This week has been an emotional rollercoaster in terms of general life/career updates. It is ending on a happy note—I cried tears of happiness for the first time ever yesterday. I’ve been reflecting a lot on my sources of intrinsic and extrinsic motivation because many of them have lifted over the past few weeks. For example, I’ve felt pressure to make my family proud, but after I received happy news for the first time, I realized that even when they were happy, I was still putting pressure on myself. Then I got a bunch of disappointing news and then more (very) happy news, but even though the extrinsic pressure is mostly off now, I still feel a strong drive to work and “succeed,” whatever that means.
I think I actually do a lot worse when there’s a lot of external pressure to get letters of recommendation, increase my GPA, built my network, prove myself, etc.—and that was my entire fall semester. So easy to lose sight of why you even want to get to where you’re going in the first place. I’m excited to do my work and live my life just for the joy of it. I remember that my academic performance and mental health were at their best during my senior spring, when there was little pressure to perform well academically. I think meditating has been helpful in advancing my understanding of why I feel so stressed sometimes and disentangling the causes.
Anyway. It has been extremely hard to calm my body and racing mind this very crazy week, but I guess that relates to what Tenzin said in class about how it is relatively less challenging to achieve stillness in a quiet, tranquil environment, but the real challenge comes from achieving stillness in a hectic, crazy world with many external demands. I didn’t do so well at truly quieting my worries or the crazy joyful thoughts of the past two days (it’s been a really long time since I’ve felt this much joy/excitement and it’s honestly kind of exhausting—I think I prefer to feel calm), but I’m glad I at least spent the 30 daily minutes to take note of my thoughts and slow down a bit.

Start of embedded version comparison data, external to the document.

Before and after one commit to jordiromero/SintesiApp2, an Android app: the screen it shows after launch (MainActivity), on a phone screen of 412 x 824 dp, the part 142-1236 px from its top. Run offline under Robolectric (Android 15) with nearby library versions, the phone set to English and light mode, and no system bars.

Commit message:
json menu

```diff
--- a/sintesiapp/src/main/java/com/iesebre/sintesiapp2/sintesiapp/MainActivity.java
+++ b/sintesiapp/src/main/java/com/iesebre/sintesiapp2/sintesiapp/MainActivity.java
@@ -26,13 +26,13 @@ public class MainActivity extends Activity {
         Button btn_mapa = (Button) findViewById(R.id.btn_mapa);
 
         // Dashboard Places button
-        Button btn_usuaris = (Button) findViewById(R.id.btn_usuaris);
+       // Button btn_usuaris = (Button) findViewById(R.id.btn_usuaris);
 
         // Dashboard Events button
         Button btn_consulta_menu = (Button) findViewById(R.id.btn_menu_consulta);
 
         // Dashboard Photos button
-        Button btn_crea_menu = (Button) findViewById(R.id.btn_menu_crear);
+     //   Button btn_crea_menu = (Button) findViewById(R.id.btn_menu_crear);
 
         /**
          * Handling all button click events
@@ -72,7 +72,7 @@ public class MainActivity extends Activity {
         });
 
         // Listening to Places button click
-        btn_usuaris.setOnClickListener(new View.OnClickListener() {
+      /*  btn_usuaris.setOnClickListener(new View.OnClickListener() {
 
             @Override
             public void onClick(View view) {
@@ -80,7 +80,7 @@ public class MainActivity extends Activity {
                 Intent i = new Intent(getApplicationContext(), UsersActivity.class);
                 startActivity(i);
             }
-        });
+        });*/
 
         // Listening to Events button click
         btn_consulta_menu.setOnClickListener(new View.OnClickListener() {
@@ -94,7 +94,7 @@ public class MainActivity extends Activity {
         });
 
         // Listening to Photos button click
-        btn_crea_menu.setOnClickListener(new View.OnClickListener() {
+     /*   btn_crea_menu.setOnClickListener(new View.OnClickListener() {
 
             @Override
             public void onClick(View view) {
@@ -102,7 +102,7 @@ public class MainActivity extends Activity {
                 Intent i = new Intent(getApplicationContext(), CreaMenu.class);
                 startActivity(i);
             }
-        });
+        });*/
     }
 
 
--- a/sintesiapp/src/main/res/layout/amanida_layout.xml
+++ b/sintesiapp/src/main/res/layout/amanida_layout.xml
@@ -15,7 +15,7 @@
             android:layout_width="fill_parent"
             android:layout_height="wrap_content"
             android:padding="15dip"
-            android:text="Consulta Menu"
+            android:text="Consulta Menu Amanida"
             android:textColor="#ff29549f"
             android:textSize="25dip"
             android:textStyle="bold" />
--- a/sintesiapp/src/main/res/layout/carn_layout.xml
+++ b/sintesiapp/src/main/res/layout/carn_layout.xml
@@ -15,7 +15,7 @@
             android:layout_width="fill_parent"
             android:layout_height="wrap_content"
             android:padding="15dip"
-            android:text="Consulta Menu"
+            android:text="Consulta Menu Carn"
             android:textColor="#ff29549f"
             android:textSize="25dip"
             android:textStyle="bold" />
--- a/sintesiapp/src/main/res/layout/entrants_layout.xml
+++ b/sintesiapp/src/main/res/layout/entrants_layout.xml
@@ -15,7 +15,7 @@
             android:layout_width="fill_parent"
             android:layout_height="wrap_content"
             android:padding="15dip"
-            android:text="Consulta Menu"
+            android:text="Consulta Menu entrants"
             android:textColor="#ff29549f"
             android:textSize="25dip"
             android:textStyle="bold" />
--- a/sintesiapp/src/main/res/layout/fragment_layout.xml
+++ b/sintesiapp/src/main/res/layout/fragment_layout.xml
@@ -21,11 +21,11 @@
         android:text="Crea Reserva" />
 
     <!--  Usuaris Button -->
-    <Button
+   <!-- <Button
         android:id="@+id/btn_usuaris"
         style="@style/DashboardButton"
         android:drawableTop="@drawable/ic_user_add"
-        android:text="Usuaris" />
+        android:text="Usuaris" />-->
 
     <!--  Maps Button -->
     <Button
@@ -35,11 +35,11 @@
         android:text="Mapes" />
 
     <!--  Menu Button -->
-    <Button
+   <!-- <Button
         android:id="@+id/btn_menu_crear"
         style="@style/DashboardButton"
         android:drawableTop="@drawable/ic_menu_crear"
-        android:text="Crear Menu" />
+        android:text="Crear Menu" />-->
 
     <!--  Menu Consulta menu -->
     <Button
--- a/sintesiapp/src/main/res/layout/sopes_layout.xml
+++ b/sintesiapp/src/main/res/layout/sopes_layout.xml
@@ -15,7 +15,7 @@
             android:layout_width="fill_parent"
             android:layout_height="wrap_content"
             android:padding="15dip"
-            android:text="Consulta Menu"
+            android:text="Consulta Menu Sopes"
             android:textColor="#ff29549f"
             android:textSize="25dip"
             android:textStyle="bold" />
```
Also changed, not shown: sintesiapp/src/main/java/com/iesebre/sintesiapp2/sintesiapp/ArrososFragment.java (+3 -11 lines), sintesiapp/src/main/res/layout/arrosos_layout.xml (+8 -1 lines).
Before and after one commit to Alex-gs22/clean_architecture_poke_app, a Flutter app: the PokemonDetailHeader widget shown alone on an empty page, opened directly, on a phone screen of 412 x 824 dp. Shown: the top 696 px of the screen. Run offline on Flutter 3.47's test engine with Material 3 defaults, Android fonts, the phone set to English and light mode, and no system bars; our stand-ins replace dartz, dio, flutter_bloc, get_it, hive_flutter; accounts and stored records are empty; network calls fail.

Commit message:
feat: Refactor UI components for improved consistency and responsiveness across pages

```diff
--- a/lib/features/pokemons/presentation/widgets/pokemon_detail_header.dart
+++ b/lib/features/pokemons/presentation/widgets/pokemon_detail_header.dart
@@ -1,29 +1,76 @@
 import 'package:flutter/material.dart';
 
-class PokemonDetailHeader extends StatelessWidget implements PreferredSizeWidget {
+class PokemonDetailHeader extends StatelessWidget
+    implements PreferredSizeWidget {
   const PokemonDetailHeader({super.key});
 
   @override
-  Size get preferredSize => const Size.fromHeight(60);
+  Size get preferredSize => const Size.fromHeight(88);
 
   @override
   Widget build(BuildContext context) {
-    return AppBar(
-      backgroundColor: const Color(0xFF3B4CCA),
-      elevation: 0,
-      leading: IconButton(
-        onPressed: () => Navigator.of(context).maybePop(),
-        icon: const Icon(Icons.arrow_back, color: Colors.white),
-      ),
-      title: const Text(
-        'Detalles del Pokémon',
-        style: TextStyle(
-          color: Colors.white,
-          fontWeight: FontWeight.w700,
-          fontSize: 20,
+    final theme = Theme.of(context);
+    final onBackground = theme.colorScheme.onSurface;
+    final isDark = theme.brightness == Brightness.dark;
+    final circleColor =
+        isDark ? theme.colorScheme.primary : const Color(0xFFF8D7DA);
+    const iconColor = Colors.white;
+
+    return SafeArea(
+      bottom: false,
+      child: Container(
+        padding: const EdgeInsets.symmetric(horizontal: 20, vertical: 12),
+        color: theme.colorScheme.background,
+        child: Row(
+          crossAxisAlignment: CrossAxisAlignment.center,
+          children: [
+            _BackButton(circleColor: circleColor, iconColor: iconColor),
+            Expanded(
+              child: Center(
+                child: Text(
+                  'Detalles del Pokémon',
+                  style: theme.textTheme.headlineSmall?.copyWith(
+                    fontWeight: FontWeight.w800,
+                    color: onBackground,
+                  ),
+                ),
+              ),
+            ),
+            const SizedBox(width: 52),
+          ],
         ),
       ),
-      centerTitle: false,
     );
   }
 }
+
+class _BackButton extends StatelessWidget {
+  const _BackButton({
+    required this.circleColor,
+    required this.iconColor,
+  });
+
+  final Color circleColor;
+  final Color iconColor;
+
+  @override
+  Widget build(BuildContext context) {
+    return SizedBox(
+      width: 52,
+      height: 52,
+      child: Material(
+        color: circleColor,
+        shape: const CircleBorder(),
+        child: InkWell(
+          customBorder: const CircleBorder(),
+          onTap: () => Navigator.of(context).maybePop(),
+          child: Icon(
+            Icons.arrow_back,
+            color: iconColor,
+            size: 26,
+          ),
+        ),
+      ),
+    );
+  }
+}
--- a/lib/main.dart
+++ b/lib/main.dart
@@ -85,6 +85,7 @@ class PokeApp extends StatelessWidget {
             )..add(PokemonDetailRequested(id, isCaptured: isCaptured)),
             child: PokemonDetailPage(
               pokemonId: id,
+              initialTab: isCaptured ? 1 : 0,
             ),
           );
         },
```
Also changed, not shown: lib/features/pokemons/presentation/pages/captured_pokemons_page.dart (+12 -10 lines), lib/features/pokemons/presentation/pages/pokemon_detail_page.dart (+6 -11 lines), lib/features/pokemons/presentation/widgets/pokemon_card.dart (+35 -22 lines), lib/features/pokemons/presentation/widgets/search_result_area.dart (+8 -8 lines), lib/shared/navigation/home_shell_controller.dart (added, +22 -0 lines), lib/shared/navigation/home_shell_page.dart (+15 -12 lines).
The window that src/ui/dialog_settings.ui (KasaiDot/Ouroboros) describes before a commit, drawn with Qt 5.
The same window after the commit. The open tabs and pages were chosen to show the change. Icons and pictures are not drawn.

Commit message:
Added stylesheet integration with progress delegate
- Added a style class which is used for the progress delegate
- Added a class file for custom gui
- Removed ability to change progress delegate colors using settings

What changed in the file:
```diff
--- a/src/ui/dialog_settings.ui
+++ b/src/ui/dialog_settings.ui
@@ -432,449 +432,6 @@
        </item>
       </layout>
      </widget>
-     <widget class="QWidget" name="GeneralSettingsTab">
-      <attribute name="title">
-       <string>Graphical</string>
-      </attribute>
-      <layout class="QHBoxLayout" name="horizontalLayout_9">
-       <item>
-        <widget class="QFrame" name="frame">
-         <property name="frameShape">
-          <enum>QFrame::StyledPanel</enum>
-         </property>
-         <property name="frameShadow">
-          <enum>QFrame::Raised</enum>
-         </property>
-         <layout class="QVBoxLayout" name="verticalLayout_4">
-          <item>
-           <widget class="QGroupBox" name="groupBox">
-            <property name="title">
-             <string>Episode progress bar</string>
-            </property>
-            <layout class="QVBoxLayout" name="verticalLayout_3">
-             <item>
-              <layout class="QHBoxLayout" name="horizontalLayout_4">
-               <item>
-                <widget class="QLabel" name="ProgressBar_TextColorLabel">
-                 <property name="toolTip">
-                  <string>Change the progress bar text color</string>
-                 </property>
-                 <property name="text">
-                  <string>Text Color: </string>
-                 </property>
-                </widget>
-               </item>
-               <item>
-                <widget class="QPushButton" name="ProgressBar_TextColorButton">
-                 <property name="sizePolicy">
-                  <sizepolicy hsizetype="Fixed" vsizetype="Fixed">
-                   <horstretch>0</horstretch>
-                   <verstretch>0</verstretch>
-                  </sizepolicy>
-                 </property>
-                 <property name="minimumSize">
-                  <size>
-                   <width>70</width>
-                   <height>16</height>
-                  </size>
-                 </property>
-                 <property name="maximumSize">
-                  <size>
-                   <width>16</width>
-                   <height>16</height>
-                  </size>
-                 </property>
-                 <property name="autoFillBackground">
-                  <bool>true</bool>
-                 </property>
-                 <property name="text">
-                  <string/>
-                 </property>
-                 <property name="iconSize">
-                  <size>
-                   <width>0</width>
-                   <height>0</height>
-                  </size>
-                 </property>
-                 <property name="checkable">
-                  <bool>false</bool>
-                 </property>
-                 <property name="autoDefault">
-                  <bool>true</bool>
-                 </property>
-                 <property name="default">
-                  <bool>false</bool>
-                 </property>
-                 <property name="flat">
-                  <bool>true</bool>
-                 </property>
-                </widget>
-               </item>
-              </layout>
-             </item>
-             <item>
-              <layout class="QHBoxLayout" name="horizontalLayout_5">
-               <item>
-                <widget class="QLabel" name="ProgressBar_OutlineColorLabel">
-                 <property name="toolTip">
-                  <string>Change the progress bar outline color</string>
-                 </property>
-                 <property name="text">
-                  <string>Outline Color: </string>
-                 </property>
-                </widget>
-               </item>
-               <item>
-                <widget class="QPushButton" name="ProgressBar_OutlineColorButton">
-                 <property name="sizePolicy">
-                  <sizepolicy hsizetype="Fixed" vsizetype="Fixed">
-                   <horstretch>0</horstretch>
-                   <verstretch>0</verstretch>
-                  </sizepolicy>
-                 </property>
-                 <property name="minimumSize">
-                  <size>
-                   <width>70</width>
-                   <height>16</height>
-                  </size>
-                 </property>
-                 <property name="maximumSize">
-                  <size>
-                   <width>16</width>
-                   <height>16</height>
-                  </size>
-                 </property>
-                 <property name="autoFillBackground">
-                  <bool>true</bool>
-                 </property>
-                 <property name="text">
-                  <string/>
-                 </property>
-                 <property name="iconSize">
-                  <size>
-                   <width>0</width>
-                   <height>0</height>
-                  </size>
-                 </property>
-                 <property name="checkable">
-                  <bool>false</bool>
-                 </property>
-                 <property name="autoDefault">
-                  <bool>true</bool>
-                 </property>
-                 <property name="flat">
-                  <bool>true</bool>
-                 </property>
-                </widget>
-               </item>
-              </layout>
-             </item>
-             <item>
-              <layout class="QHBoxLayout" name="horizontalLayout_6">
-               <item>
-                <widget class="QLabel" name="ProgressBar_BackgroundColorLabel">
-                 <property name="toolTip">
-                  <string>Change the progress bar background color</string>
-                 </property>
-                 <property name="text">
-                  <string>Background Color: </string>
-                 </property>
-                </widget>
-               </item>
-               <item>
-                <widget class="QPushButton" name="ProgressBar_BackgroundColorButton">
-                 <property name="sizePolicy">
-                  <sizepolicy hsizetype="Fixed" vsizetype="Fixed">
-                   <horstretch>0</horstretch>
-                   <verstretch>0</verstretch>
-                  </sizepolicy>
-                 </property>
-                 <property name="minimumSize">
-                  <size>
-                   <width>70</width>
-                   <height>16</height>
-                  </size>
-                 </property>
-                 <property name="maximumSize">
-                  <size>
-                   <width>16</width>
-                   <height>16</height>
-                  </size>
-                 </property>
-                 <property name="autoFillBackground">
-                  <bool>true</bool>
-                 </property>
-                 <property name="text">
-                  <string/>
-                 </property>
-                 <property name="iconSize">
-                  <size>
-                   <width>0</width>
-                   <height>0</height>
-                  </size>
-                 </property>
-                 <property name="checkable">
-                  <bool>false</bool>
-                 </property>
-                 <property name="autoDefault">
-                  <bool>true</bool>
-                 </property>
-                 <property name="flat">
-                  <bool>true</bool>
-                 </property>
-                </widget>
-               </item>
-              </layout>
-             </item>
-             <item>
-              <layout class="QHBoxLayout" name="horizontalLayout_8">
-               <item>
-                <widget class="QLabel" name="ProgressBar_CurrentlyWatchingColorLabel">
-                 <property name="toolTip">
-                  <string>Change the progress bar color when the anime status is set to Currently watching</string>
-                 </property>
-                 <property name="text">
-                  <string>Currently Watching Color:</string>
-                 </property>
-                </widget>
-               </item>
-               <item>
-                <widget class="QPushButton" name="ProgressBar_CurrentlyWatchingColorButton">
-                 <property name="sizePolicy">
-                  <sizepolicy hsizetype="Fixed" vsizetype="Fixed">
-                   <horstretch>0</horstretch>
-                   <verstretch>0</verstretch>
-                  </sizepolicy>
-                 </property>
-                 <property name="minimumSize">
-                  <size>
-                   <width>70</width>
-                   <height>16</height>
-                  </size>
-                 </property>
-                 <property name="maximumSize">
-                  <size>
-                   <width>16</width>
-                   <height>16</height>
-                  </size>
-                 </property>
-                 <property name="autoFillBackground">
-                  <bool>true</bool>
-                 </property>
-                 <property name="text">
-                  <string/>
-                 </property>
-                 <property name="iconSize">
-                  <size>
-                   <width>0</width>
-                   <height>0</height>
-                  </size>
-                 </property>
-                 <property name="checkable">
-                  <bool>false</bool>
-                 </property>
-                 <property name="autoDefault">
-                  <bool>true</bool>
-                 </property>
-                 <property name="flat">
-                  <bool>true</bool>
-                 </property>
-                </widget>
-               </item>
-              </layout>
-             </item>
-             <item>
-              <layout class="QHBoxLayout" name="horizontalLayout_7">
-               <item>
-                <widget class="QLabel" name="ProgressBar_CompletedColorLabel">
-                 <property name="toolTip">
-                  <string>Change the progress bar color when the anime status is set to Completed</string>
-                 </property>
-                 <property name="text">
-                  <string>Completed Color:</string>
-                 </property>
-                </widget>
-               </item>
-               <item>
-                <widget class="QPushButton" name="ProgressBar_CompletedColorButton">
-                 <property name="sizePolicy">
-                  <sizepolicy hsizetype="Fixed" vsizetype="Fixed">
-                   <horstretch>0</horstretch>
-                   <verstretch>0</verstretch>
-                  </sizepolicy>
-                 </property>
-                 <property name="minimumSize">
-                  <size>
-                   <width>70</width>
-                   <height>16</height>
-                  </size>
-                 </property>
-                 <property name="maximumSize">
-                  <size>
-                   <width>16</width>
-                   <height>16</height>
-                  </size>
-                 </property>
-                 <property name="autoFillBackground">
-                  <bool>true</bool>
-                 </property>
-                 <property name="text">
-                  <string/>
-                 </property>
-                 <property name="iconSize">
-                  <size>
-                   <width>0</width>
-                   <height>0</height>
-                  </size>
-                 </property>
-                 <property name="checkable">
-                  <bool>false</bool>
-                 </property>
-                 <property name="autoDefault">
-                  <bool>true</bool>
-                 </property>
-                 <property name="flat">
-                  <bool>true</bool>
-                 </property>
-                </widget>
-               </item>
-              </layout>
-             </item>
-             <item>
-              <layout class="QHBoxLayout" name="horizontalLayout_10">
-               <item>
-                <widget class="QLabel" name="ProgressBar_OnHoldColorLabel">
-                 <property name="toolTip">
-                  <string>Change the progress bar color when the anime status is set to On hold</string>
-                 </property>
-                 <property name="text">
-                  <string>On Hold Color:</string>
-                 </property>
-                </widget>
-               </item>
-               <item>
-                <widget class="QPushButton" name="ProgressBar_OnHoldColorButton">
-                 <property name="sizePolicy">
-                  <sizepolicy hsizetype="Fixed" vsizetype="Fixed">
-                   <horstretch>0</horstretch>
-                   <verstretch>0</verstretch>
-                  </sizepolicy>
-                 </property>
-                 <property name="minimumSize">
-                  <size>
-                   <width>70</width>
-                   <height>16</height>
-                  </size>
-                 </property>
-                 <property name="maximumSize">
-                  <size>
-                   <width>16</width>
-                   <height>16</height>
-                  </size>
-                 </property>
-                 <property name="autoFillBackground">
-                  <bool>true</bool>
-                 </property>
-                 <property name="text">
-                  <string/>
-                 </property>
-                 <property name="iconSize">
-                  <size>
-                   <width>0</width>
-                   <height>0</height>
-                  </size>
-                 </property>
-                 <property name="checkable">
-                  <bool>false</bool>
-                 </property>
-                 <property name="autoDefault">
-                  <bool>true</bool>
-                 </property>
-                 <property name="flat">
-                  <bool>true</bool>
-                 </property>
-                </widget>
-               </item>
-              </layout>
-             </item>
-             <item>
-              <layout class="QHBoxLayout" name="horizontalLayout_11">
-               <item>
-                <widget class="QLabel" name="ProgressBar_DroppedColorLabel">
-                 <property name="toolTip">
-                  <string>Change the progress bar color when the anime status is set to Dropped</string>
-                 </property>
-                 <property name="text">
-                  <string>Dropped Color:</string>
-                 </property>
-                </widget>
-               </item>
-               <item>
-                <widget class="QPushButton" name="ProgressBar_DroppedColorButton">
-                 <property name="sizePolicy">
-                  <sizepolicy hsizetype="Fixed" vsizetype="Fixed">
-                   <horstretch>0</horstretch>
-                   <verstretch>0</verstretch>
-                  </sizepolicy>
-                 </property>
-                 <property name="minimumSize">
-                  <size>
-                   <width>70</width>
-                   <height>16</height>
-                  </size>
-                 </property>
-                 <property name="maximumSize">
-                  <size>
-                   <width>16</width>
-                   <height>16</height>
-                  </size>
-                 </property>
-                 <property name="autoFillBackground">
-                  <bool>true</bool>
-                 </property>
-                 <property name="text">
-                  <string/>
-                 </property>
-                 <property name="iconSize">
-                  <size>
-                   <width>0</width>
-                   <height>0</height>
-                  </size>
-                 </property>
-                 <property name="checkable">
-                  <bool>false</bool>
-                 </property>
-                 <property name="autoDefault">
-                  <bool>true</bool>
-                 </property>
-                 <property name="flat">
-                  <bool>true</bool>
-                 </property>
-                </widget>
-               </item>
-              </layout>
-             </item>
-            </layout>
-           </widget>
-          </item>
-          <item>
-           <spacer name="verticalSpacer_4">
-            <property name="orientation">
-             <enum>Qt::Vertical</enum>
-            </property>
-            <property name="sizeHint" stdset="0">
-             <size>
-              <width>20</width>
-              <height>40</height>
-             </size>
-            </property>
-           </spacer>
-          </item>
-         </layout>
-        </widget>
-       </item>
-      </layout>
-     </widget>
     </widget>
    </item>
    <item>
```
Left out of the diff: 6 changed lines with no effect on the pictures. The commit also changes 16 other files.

I’ve been thinking about Joi’s comment that the best time to engage in contemplative practice is precisely when you feel focused and energized and ready to work—I find it incredibly difficult to tear myself away from my work when I’m “in the zone",” when I feel like I’m being productive, but I find that I struggle with burnout and getting in the way of my future self by overextending my present self. So I’m working on that.
This past month or so has been the first time in a long time—i.e. the first time since I was maybe 13—that I’ve had a regular sleep and exercise schedule with an explicit goal of getting 8 hours a night (I know the requirement for this class is 7 hours, but I need more than that). I have noticed improvements in mood and reduced anxiety, but I am getting less work done (at least in the short run). I think my overall mental health is better when I get up in the morning, attend 90% of my lectures, go to meetings and other events, eat regular meals, and go home to sleep, but my creative output is actually higher when I stay up super late to get work done, sleep through lectures, and emerge bewildered from my room at like 2pm.
I’m taking more participation-based classes this semester, classes that rely on participation and practice and attendance (rather than, say, reading and writing and using technical skills) to achieve mastery. It’s been a while since I’ve taken a class outside of the departments I’m interested in (14, 18, 21W/CMS, WGS), and I find myself sometimes responding to new ideas with defensiveness and judgment. I find it difficult to juggle my “economist” mindset—for example, thinking “what evidence would I need to establish a causal relationship?” whenever I notice a behavioral phenomenonn—with being a regular person with unfiltered thoughts that aren’t backed up by a body of empirical evidence.
Update 2/15: Just found myself trying to do a math pset at midnight. Sigh, must get better at time management. Ironically (?), taking on more activities that require attendance and presence has led me to become even more obsessive about scheduling every minute of my life so that I can make time for everything (like mediation, reflection, reading the news, running, rehearsing). I think it’s good for my discipline (and mental health) but I’m not sure if this is the intended effect.